§ About this exercise:
Output only the lines below from the one containing "Before and after one commit to Kis-ds/IPO, an" to the one containing "Also changed, not shown: sheet", exactly as written, both ends kept.

§ Dataset records:
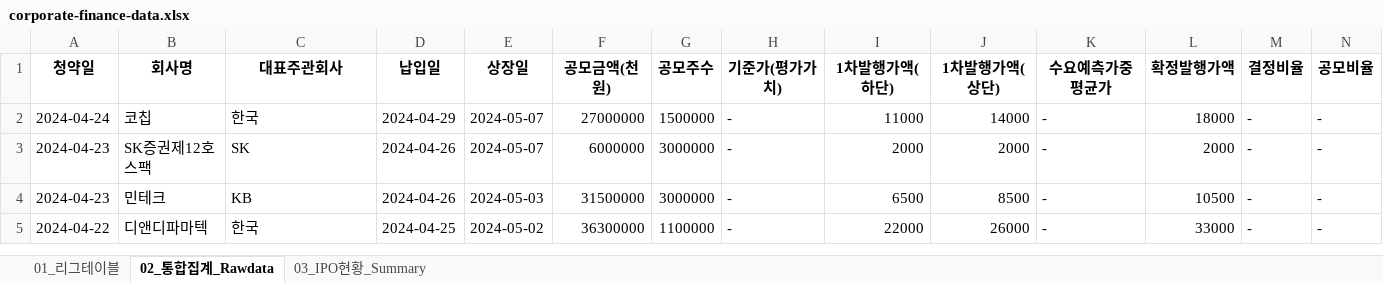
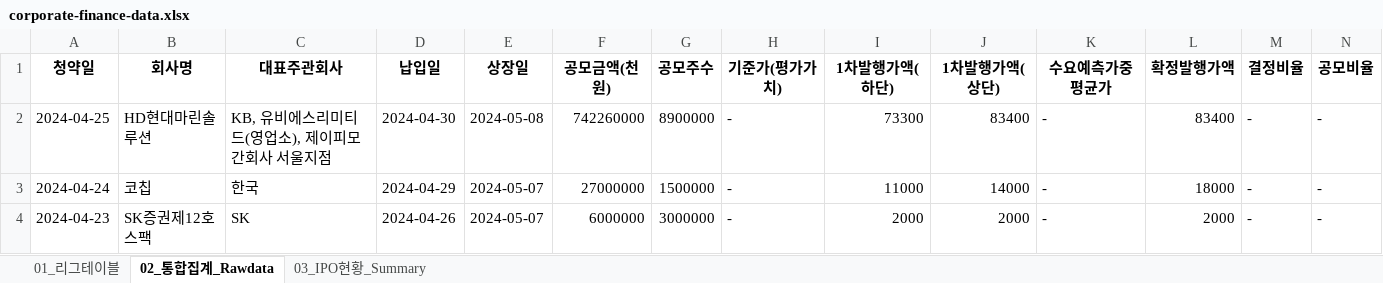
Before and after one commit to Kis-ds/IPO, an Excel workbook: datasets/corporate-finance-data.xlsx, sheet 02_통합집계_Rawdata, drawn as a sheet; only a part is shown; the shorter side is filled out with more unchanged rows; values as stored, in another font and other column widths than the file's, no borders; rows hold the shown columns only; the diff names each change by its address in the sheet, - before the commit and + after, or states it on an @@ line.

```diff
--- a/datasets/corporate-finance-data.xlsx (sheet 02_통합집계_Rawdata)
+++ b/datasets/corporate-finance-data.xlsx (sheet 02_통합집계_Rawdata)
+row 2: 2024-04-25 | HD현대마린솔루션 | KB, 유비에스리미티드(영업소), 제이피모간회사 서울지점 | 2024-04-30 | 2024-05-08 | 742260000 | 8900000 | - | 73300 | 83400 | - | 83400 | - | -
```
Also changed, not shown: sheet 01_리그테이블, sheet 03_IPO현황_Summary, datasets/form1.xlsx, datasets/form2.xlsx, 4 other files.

* * *

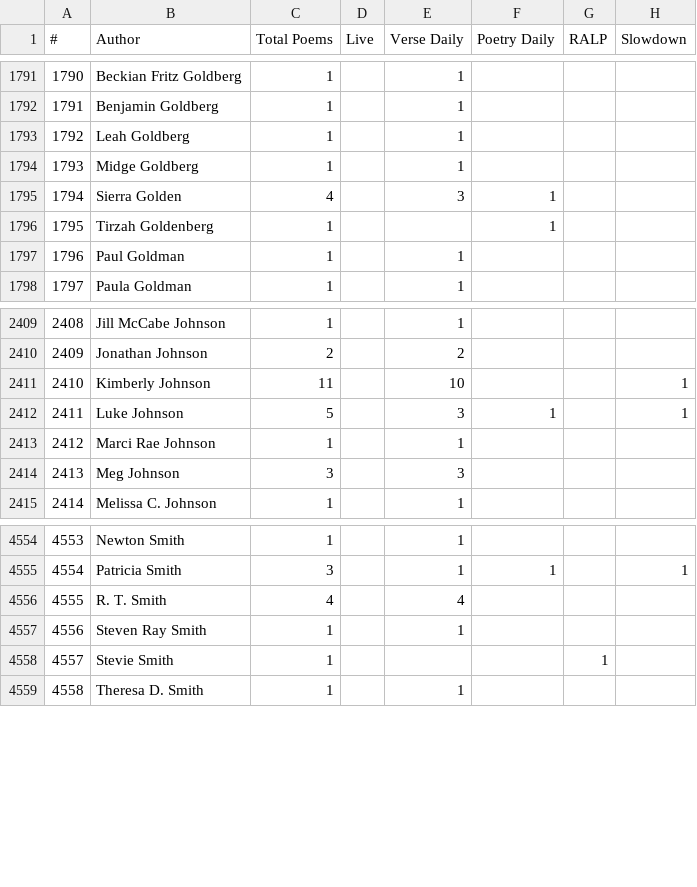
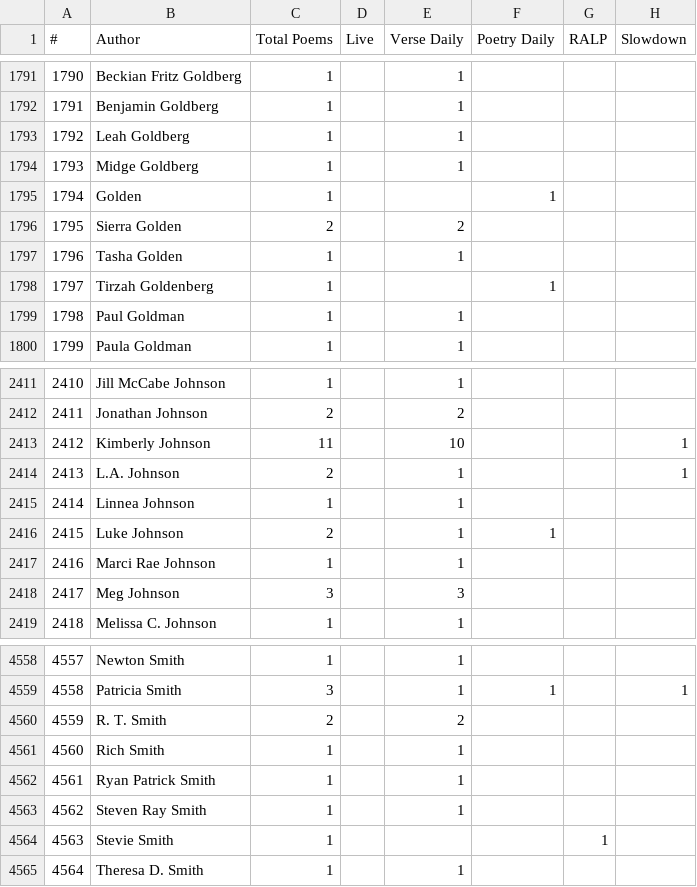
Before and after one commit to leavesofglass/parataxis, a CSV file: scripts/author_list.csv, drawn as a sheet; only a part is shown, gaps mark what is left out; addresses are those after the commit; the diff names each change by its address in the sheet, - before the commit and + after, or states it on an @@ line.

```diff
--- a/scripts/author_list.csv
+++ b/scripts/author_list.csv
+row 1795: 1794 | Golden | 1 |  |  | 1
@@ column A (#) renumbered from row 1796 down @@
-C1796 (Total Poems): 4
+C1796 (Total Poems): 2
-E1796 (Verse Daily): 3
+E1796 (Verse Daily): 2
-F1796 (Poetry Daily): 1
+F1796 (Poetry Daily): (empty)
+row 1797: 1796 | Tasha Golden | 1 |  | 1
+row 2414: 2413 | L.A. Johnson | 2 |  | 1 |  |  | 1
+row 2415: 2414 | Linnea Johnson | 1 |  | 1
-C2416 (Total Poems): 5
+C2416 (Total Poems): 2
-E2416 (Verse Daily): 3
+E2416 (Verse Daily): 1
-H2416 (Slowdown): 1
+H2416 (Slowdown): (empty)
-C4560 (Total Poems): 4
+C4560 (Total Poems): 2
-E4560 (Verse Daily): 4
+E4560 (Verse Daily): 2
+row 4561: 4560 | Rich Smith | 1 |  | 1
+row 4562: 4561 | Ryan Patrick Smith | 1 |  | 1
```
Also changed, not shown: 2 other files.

§ Result:
Before and after one commit to Kis-ds/IPO, an Excel workbook: datasets/corporate-finance-data.xlsx, sheet 02_통합집계_Rawdata, drawn as a sheet; only a part is shown; the shorter side is filled out with more unchanged rows; values as stored, in another font and other column widths than the file's, no borders; rows hold the shown columns only; the diff names each change by its address in the sheet, - before the commit and + after, or states it on an @@ line.

```diff
--- a/datasets/corporate-finance-data.xlsx (sheet 02_통합집계_Rawdata)
+++ b/datasets/corporate-finance-data.xlsx (sheet 02_통합집계_Rawdata)
+row 2: 2024-04-25 | HD현대마린솔루션 | KB, 유비에스리미티드(영업소), 제이피모간회사 서울지점 | 2024-04-30 | 2024-05-08 | 742260000 | 8900000 | - | 73300 | 83400 | - | 83400 | - | -
```
Also changed, not shown: sheet 01_리그테이블, sheet 03_IPO현황_Summary, datasets/form1.xlsx, datasets/form2.xlsx, 4 other files.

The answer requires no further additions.